Also in October, for an event on the 5th & 6th (postponed), we will be presented in a special screening by HuBB Humans Before Borders group. The screening will take place in Lisbon, Portugal, and will part of an on-going series of film viewing and discussions on topics such as colonialism, Eurocentrism, inequality and inequity. What are some of the ways these are continuing to be manifest and how to end these Eurocentric cycles of violence and imperialism.

September 7th at FSK Kino in #Berlin – #Documentary Screening & Panel Discussion

 

7sept mid sizeIn cooperation with Heinrich Böll Stiftung Bildungswerk Berlin, we cordially invite you to a screening of our documentary on September 7th at FSK Kino am Oranienplatz in Berlin. This event is free to the public with funding made possible from the Stiftung Deutsche Klassenlotterie Berlin.You are welcome to share this invitation with everyone. Please be sure to register, as seating is limited.

The program starts at 2:00 pm and is followed by a panel discussion with the director, Red Haircrow, and three protagonists. Representing Native Americans are Johnny Clyde (Mezica / Purepecha) and Viveka Frost (Teques / Caribe), and representing an important German perspective is Sönke Bernhardi.

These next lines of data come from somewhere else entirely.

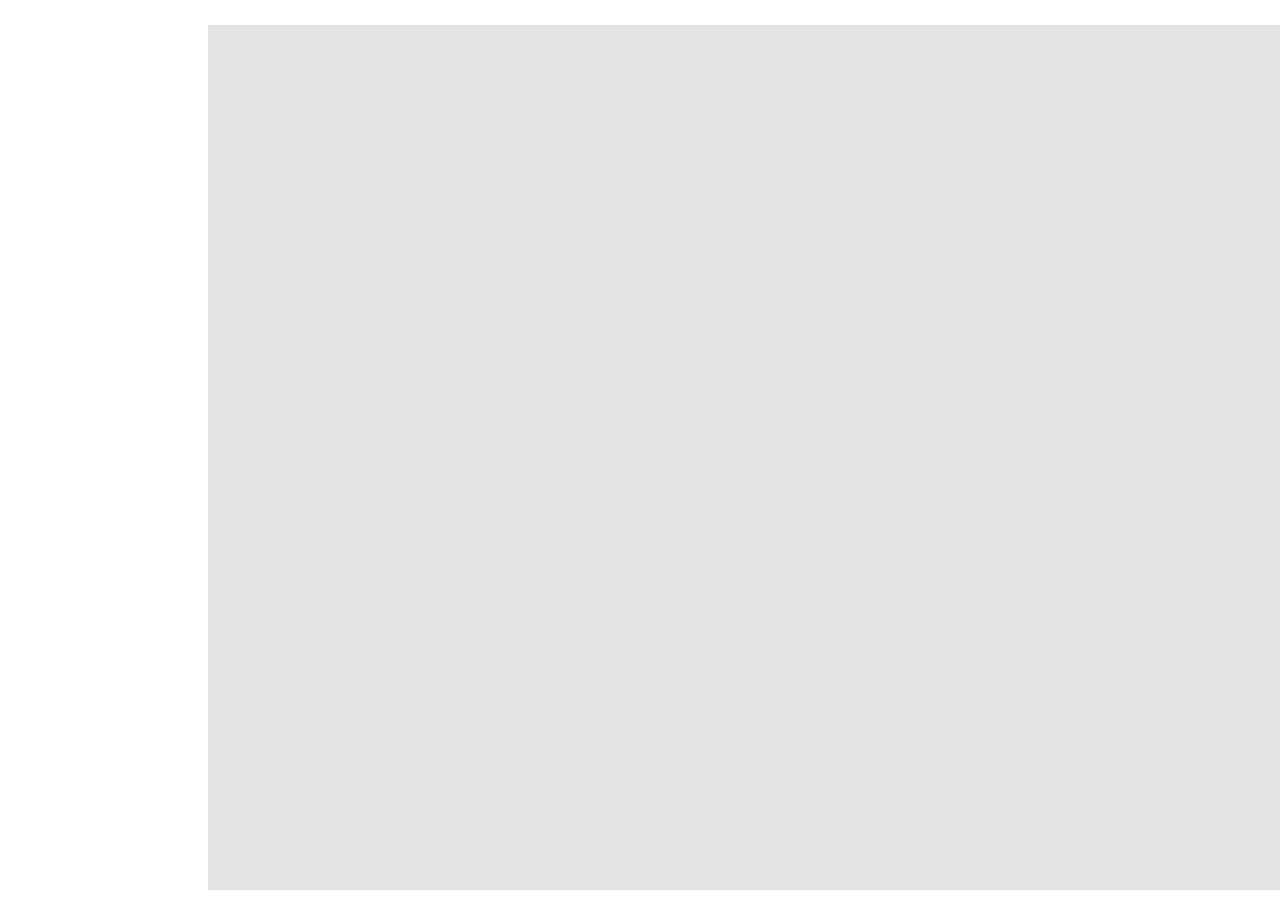
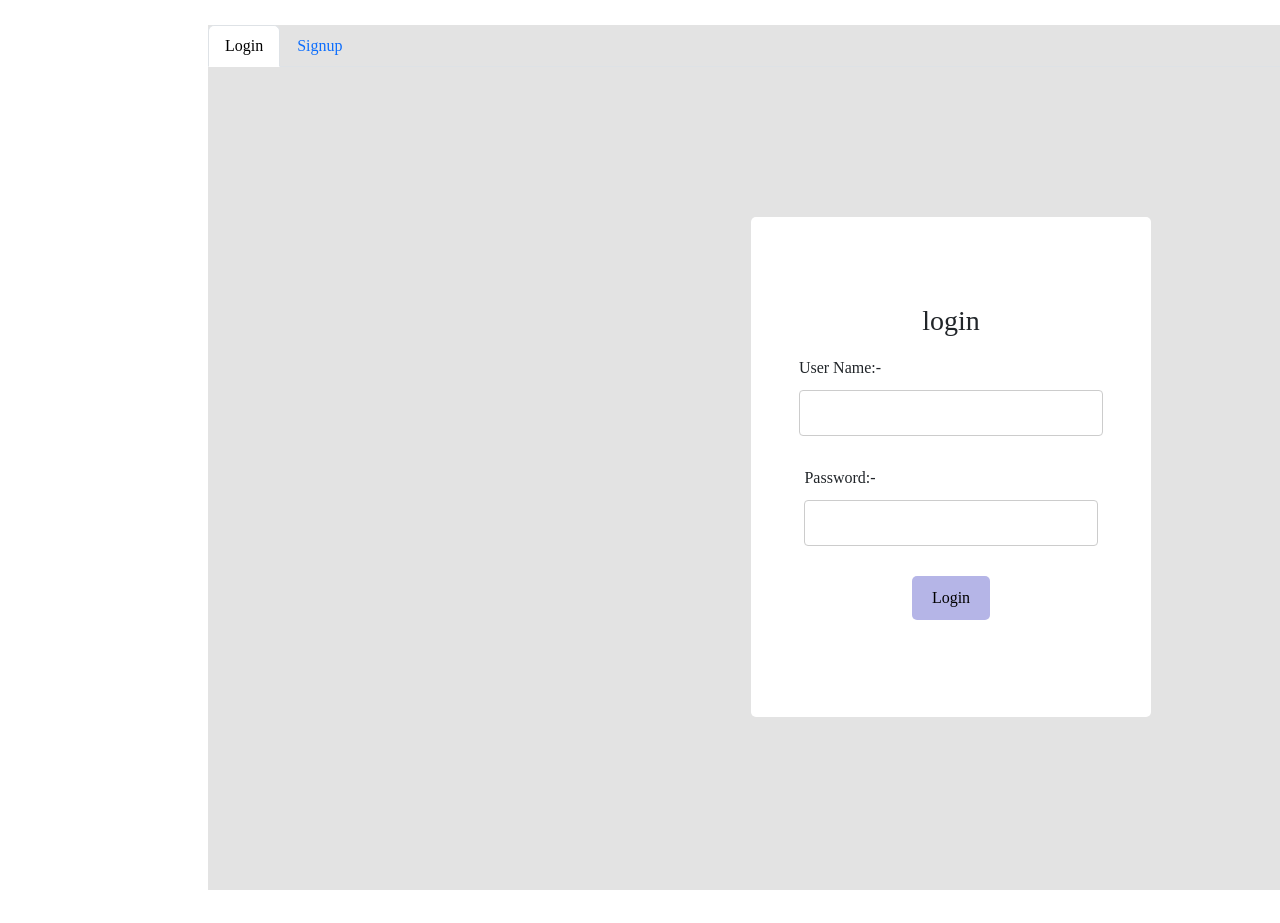
Before and after one commit to hubkalai123/chat_Application, a Next.js app in the folder my-app/: page /login in a window 1280 px wide. Both pictures are taken after a click on the button "Login". Shown: the top 923 px of the page. Before the commit the page ends 890 px from the top, so only its background shows below. Built offline with nearby package versions, Linux system fonts and the light colour scheme.

Commit message:
update styling code

```diff
--- a/my-app/package.json
+++ b/my-app/package.json
@@ -13,12 +13,14 @@
     "@gsap/react": "^2.1.1",
     "@reduxjs/toolkit": "^2.2.5",
     "aos": "^2.3.4",
+    "bootstrap": "^5.3.3",
     "framer-motion": "^11.2.12",
     "gsap": "^3.12.5",
     "hover-effect": "^1.2.1",
     "next": "14.2.4",
     "next-redux-wrapper": "^8.1.0",
     "react": "^18",
+    "react-bootstrap": "^2.10.4",
     "react-dom": "^18",
     "react-redux": "^9.1.2",
     "sass": "^1.77.6"
--- a/my-app/src/app/(public)/layout.tsx
+++ b/my-app/src/app/(public)/layout.tsx
@@ -1,11 +1,13 @@
 'use client';
-import React from 'react';
-import { cookies } from "next/headers";
-import { redirect } from 'next/navigation';
+import React, { useEffect } from 'react';
 import { ROUTESPATH } from '@/utils/constant';
 import { useAppSelector } from '@/store/hook';
 import { RootState } from '@/store/store';
 import { useRouter } from 'next/navigation';
+import Aos from 'aos';
+import 'aos/dist/aos.css';
+import 'bootstrap/dist/css/bootstrap.min.css';
+
 interface PublicLayoutProps {
   readonly children: React.ReactNode;
 }
@@ -13,6 +15,10 @@ interface PublicLayoutProps {
 const PublicLayout: React.FC<PublicLayoutProps> = ({ children }) => {
   const router = useRouter();
   const { isAuthenticated } = useAppSelector((state:RootState) => state.auth);
+
+  useEffect(()=>{
+    Aos.init({duration:3000});
+  },[]);
 
   if (isAuthenticated) {
     router.push(ROUTESPATH.CHATAPP);
--- /dev/null
+++ b/my-app/src/component/LoginComponent/Authentication.tsx
@@ -0,0 +1,24 @@
+'use client';
+import React, { useState } from 'react';
+import { Tabs, Tab } from 'react-bootstrap';
+import LoginForm from './LoginForm';
+import SignupForm from './SignupForm';
+
+const Authentication = () => {
+    const [key, setKey] = useState<any>('login');
+
+  return (
+    <div className='chnaging-conatiner'>
+    <Tabs id="login-signup-tabs" activeKey={key} onSelect={(k) => setKey(k)}>
+      <Tab eventKey="login" title="Login">
+        <LoginForm />
+      </Tab>
+      <Tab eventKey="signup" title="Signup">
+        <SignupForm />
+      </Tab>
+    </Tabs>
+    </div>
+    )
+}
+
+export default Authentication;
--- a/my-app/src/component/LoginComponent/LoginForm.tsx
+++ b/my-app/src/component/LoginComponent/LoginForm.tsx
@@ -1,12 +1,27 @@
 'use client';
-import Image from 'next/image'
 import React from 'react'
-import 'aos/dist/aos.css';
+import '../../style/login.scss'
+import Link from 'next/link';
 
 const LoginForm = () => {
   return (
     <div className='Form_container'>
-
+        <div className='logcontainer'>
+          <form className='form_conatiner'>
+          <h3>login</h3>
+            <div className='form_control'>
+              <label htmlFor='username'>User Name:- </label>
+              <input type="text" className='inputClass' name="username" id="username" />
+            </div>
+            <div className='form_control'>
+              <label htmlFor='password'>Password:- </label>
+              <input type="password" className='inputClass' name="password" id="password" />
+            </div>
+            <div className='form_control'>
+              <button type='submit' className='log_button'>Login</button>
+            </div>
+          </form>
+        </div>
     </div>
   )
 }
--- /dev/null
+++ b/my-app/src/component/LoginComponent/SignupForm.tsx
@@ -0,0 +1,49 @@
+import React from 'react'
+import cloud from "../../style/image/cloud.png"
+import camera from "../../style/image/camera.png"
+import Image from 'next/image'
+
+const SignupForm = () => {
+  return (
+    <div className='Form_container'>
+        <div className='logcontainer'>
+          <form className='signup_container'>
+          <h3>Sign up</h3>
+           <div className="profile-picture-container">
+
+              <Image src={cloud} alt={"cloud"} className="profile-picture" />
+
+              <div className="camera-icon">
+                <Image src={camera} alt="Camera Icon" />
+              </div>
+            </div>
+            <div className='form_control'>
+              <label htmlFor='username'>First Name:- </label>
+              <input type="text" className='inputClass' name="firstname" id="firstname" />
+            </div>
+            <div className='form_control'>
+              <label htmlFor='username'>Last Name:- </label>
+              <input type="text" className='inputClass' name="lastname" id="lastname" />
+            </div>
+            <div className='form_control'>
+              <label htmlFor='username'>User Name:- </label>
+              <input type="text" className='inputClass' name="username" id="username" />
+            </div>
+            <div className='form_control'>
+              <label htmlFor='username'>Email:- </label>
+              <input type="email" className='inputClass' name="email" id="email" />
+            </div>
+            <div className='form_control'>
+              <label htmlFor='password'>Password:- </label>
+              <input type="password" className='inputClass' name="password" id="password" />
+            </div>
+            <div className='form_control'>
+              <button type='submit' className='log_button'>Sign up</button>
+            </div>
+          </form>
+        </div>
+    </div>
+  )
+}
+
+export default SignupForm
--- a/my-app/src/component/LoginComponent/index.tsx
+++ b/my-app/src/component/LoginComponent/index.tsx
@@ -1,31 +1,21 @@
 'use client';
-import { useDispatch } from 'react-redux';
-import { useRouter } from 'next/navigation';
-import { login } from '@/store/reducers/Authreducers';
 import Image from 'next/image';
-import { motion } from 'framer-motion';
-import Aos from 'aos';
-import 'aos/dist/aos.css';
-import { useEffect, useRef, useState } from 'react';
+import {  useRef, useState } from 'react';
 import { useGsapEffect } from '@/hooks/gsap';
 import gsap from 'gsap';
 import LoginForm from './LoginForm';
 import '../../style/login.scss'
+import Authentication from './Authentication';
 
 export default function LoginPage() {
-
+  //Image hider
   const [isFormShow,issetFormShow] = useState(false);
-
+  //GSAP Container Change
   const containerRef = useRef(null);
-
-  useEffect(()=>{
-    Aos.init({duration:3000});
-  },[]);
-
+  //GSAP Effect
   useGsapEffect();
 
-
-
+  //based GSAP Functionality it will move the conatainer open the Form.
   const handleLogin = () => {
     const timeline = gsap.timeline();
     timeline.to(containerRef.current, { opacity: 0, duration: 5, onComplete: () => {
@@ -44,10 +34,10 @@ export default function LoginPage() {
       <div className='Login_container'>
           <div className='pepole_communication'>
             <div className='whiteperson'>
-            <img src='https://webandcrafts.com/_next/image?url=https%3A%2F%2Fadmin.wac.co%2Fuploads%2Fmockup_people1_e915aa3772.png&w=1920&q=90' alt='pepole_yellow'  id='white_man_speak' data-aos="fade-right"/>
+            <Image src='https://webandcrafts.com/_next/image?url=https%3A%2F%2Fadmin.wac.co%2Fuploads%2Fmockup_people1_e915aa3772.png&w=1920&q=90' alt='pepole_yellow'  id='white_man_speak' data-aos="fade-right" width={1024} height={881}/>
             </div>
             <div className='blue_person'>
-            <img src='https://webandcrafts.com/_next/image?url=https%3A%2F%2Fadmin.wac.co%2Fuploads%2Fmockup_people2_f1e2f3d807.png&w=1920&q=90' alt='pepole_yellow' data-aos="fade-left" />
+            <Image src='https://webandcrafts.com/_next/image?url=https%3A%2F%2Fadmin.wac.co%2Fuploads%2Fmockup_people2_f1e2f3d807.png&w=1920&q=90' alt='pepole_yellow' data-aos="fade-left" width={1024} height={881}/>
             </div>
           </div>
           <div className='login_button'>
@@ -55,7 +45,7 @@ export default function LoginPage() {
           </div>
       </div>
     </div>
-    {isFormShow && <LoginForm />}
+    {isFormShow && <Authentication />}
   </div>
   );
 }
--- a/my-app/src/component/hoc/layout.tsx
+++ b/my-app/src/component/hoc/layout.tsx
@@ -2,15 +2,9 @@
 import { store } from "@/store/store";
 import { Provider } from "react-redux";
 import { RouterGuard } from "./routergraud";
-import { Suspense, useEffect } from "react";
-import Aos from 'aos';
-import 'aos/dist/aos.css';
+import { Suspense } from "react";
 
 const Layout = ({ children }: { children: React.ReactNode }) => {
-    useEffect(()=>{
-        Aos.init({duration:2000});
-      },[]);
-
     return (
         <Provider store={store}>
             <Suspense>
--- a/my-app/src/style/login.scss
+++ b/my-app/src/style/login.scss
@@ -66,3 +66,102 @@
     background-color: rgb(210, 189, 189);
     cursor: pointer;
 }
+
+
+//Form Container
+
+.Form_container{
+    position: relative;
+}
+.logcontainer {
+    position: absolute;
+    left:50%;
+    top: 25rem;
+    transform: translate(-50%, -50%);
+}
+
+.form_conatiner{
+    background-color: #ffffff;
+    border: 2px soild black;
+    border-radius:5px;
+    width: 400px;
+    height: 500px;
+    display: flex;
+    justify-content: center;
+    align-items: center;
+    flex-direction: column;
+}
+
+.form_control{
+    padding: 10px 20px;
+}
+
+.log_button{
+    background-color: rgb(181, 181, 231);
+    color: black;
+    padding: 10px 20px;
+    border-radius: 5px;
+    border: none;
+    cursor: pointer;
+}
+
+.inputClass {
+    padding: 10px;
+    margin: 10px 0;
+    border: 1px solid #ccc;
+    border-radius: 4px;
+    width: 100%;
+  }
+.chnaging-conatiner{
+   position: relative;
+}
+
+
+
+.signup_container{
+    background-color: #ffffff;
+    border: 2px soild black;
+    border-radius:5px;
+    width: 400px;
+    height: 800px;
+    display: flex;
+    justify-content: center;
+    align-items: center;
+    flex-direction: column;
+}
+
+
+
+.profile-picture-container {
+    position: relative;
+    display: inline-block;
+    width: 100px; /* Adjust the size as needed */
+    height: 100px; /* Adjust the size as needed */
+  }
+
+  .profile-picture {
+    width: 100%;
+    height: 100%;
+    border-radius: 50%;
+    object-fit: cover;
+    border: 2px solid #ccc; /* Optional: adds a border around the image */
+  }
+
+  .camera-icon {
+    position: absolute;
+    bottom: 5px; /* Adjust the position as needed */
+    right: 5px; /* Adjust the position as needed */
+    width: 20px; /* Adjust the size as needed */
+    height: 20px; /* Adjust the size as needed */
+    background-color: white; /* Optional: adds a background color */
+    border-radius: 50%; /* Makes the icon background a circle */
+    display: flex;
+    align-items: center;
+    justify-content: center;
+  }
+
+  .camera-icon img {
+    width: 100%;
+    height: 100%;
+    object-fit: contain;
+  }
```
Also changed, not shown: my-app/src/style/image/camera.png (added), 1 other file (tests, documents, lock files or other folders).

Tagline: “It’s time to learn. To go beyond. It’s not about Winnetou. It’s about you and us.”

Synopsis: “The same mentality that ignores the rights of indigenous people to self-expression are often those who also have stereotypes and gas light GLBTIIQ people. Women. The disabled or economically challenged, especially BIPOC, just wanting for change and equality. It’s basically saying, “My joy is more important than your dignity, your rights or even your life.”

More trailers and video https://vimeo.com/redhaircrow
Facebook event page https://www.facebook.com/events/623357031520049/

 

April 26th in #Osnabrueck, #Documentary Screening and Q&A at Museumsquartier-Akzisehaus

 

Opening on 26 January 2019, at the Museumsquartier Osnabrück, is an exhibition on Karl May and the myths and realities of his legacy.

We’ll be screening “Forget Winnetou! Loving in the Wrong Way” on Friday, the 26th of April 2019 (6 p.m.).

We’ll be providing a critical approach on how the fantasies, myths and racist, colonial behaviors in history and today, have an effect on Native Americans and ALL peoples, as it teaches its okay to be culturally abusive for one’s own amusement…among many other harmful behaviors. Stereotypes: which have been and are the basis of every kind of discrimination, prejudice, oppression and genocide.

Facebook event page and their website link  https://www.museumsquartier-osnabrueck.de/ausstellung/blutsbrueder/.